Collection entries

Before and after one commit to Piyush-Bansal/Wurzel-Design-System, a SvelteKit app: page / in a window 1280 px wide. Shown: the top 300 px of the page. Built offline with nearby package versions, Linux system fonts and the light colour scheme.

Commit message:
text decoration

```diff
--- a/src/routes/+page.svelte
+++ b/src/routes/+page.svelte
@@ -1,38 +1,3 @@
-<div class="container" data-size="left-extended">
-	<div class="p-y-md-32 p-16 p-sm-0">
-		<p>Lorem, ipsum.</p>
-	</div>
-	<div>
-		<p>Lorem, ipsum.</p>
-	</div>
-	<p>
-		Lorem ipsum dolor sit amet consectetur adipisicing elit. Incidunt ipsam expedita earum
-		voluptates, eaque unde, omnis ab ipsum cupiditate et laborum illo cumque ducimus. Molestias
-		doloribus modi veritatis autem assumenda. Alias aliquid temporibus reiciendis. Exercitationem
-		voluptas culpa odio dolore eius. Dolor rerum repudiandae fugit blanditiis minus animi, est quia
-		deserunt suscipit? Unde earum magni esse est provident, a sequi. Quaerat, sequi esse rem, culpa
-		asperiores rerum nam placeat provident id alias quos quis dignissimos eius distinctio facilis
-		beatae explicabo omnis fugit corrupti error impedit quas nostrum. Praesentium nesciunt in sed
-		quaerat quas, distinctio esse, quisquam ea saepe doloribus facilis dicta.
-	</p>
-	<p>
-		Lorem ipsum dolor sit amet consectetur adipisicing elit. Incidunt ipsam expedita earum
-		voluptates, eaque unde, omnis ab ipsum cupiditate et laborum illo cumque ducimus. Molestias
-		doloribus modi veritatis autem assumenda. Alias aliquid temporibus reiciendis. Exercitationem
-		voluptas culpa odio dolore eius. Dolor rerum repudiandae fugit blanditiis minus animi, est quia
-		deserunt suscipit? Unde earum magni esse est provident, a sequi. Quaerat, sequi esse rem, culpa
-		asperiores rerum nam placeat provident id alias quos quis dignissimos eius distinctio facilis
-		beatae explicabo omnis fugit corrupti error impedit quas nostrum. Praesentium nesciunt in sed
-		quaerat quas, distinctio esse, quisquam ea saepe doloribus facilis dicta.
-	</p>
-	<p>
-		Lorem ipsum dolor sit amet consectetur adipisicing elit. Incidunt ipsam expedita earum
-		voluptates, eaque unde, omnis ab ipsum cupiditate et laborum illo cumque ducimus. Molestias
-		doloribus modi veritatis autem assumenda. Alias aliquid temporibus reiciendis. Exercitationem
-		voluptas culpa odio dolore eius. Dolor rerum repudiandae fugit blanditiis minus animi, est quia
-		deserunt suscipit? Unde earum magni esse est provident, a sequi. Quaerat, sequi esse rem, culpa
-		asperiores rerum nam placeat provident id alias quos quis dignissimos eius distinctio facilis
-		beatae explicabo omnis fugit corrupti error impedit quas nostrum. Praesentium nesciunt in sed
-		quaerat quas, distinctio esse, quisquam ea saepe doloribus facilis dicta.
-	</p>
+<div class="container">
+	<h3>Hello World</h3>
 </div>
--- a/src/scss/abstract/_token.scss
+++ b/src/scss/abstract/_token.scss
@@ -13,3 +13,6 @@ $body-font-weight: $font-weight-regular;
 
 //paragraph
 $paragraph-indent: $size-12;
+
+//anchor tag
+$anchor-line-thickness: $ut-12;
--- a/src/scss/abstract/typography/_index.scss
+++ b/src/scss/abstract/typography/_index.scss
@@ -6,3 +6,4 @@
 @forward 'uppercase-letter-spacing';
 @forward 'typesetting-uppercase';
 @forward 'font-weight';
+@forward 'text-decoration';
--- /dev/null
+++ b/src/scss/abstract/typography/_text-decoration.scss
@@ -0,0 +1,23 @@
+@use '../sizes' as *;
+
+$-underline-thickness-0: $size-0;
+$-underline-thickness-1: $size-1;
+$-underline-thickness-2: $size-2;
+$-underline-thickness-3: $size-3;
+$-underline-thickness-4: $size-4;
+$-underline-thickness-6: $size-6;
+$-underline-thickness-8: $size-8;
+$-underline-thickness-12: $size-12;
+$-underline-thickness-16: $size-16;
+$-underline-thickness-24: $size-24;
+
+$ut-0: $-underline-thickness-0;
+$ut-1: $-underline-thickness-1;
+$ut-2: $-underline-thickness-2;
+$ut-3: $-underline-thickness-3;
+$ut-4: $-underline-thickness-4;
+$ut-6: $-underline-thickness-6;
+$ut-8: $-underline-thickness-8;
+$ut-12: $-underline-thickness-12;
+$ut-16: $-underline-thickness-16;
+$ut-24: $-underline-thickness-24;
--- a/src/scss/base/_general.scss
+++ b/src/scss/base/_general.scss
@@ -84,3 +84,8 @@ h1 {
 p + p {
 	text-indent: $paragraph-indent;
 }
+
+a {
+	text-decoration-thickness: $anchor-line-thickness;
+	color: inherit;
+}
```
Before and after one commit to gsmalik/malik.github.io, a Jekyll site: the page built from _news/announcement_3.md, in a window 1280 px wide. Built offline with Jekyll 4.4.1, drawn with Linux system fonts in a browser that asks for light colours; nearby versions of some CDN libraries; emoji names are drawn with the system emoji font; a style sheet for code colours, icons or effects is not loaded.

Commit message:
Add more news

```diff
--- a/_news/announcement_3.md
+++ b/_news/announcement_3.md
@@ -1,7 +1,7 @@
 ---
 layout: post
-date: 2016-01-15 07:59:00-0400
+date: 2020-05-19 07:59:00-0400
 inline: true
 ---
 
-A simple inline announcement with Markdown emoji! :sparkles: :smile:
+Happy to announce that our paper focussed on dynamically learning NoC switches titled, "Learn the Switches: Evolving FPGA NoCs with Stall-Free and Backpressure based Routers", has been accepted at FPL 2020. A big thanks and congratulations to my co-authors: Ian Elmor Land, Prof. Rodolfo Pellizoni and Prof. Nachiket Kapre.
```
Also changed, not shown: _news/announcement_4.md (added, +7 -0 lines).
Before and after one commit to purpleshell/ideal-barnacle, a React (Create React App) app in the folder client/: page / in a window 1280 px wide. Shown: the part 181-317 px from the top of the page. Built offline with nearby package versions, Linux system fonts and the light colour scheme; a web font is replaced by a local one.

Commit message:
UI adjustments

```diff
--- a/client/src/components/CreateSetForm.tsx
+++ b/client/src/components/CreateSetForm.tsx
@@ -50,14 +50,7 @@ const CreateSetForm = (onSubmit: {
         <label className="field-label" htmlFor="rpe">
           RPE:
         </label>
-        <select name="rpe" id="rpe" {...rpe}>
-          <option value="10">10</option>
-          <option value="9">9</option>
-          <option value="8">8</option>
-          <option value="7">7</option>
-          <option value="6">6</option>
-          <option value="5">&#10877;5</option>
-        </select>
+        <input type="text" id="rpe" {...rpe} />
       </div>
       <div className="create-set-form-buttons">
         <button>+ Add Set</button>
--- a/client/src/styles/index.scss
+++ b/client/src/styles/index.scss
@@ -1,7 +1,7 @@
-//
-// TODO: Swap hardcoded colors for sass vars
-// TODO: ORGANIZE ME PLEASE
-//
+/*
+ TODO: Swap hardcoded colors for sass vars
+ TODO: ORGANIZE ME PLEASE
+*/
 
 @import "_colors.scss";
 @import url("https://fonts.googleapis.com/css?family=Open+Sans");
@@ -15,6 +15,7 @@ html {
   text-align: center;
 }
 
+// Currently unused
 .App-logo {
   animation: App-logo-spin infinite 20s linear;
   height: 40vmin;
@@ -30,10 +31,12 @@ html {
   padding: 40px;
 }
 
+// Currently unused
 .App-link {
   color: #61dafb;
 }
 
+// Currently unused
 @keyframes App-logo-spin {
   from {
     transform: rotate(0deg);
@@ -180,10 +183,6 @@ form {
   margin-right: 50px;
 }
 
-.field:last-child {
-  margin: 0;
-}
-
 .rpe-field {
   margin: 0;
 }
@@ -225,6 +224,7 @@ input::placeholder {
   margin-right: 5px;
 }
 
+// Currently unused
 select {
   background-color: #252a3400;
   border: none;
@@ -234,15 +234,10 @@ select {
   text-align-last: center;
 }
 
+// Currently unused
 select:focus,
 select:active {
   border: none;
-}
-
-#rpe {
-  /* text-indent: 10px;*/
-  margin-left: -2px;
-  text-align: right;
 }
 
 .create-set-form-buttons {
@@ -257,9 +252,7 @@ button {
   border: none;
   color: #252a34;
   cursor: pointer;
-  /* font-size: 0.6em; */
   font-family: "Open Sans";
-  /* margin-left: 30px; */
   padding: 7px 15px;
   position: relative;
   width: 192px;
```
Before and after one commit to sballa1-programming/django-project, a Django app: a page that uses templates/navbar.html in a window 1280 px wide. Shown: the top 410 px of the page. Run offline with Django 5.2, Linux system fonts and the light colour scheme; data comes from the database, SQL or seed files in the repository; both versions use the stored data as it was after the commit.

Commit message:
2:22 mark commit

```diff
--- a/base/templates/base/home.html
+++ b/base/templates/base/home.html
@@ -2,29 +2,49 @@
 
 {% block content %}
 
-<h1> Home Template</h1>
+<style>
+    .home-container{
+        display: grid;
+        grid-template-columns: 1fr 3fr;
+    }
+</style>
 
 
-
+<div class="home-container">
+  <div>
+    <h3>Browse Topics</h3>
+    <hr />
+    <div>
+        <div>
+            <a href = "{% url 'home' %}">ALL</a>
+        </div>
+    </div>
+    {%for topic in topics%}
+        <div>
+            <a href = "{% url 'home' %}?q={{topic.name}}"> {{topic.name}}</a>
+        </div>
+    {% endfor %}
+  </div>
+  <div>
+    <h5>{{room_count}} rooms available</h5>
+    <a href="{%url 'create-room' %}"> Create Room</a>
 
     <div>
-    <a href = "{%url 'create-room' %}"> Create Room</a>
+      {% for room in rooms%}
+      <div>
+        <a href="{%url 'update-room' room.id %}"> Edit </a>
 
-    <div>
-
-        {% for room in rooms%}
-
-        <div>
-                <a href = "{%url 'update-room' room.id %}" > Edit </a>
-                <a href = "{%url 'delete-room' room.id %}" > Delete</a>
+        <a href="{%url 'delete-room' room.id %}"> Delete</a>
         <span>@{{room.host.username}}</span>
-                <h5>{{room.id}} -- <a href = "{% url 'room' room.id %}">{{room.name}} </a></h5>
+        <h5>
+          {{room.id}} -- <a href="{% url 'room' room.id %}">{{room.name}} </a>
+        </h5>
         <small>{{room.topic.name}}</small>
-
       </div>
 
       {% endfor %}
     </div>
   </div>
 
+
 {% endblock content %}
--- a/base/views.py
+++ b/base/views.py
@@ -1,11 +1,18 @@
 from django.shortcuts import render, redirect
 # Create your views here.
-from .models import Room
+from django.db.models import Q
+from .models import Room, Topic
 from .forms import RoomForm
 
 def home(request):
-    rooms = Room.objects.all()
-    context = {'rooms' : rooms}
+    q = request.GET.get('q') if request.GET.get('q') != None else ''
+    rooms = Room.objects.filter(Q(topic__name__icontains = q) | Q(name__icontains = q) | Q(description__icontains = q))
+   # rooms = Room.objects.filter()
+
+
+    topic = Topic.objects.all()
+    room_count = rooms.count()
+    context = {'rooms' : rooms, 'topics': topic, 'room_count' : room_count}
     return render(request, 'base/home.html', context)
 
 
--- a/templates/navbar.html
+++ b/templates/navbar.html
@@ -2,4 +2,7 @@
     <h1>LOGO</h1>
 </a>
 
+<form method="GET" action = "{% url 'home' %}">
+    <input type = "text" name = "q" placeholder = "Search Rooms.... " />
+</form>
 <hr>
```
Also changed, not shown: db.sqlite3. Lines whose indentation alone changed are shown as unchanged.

§ **WORK REQUEST**:
Wherever the string "TODO" occurs in the data, copy the line that holds it.

§ **YOUR RESPONSE**:
-// TODO: Swap hardcoded colors for sass vars
-// TODO: ORGANIZE ME PLEASE
+ TODO: Swap hardcoded colors for sass vars
+ TODO: ORGANIZE ME PLEASE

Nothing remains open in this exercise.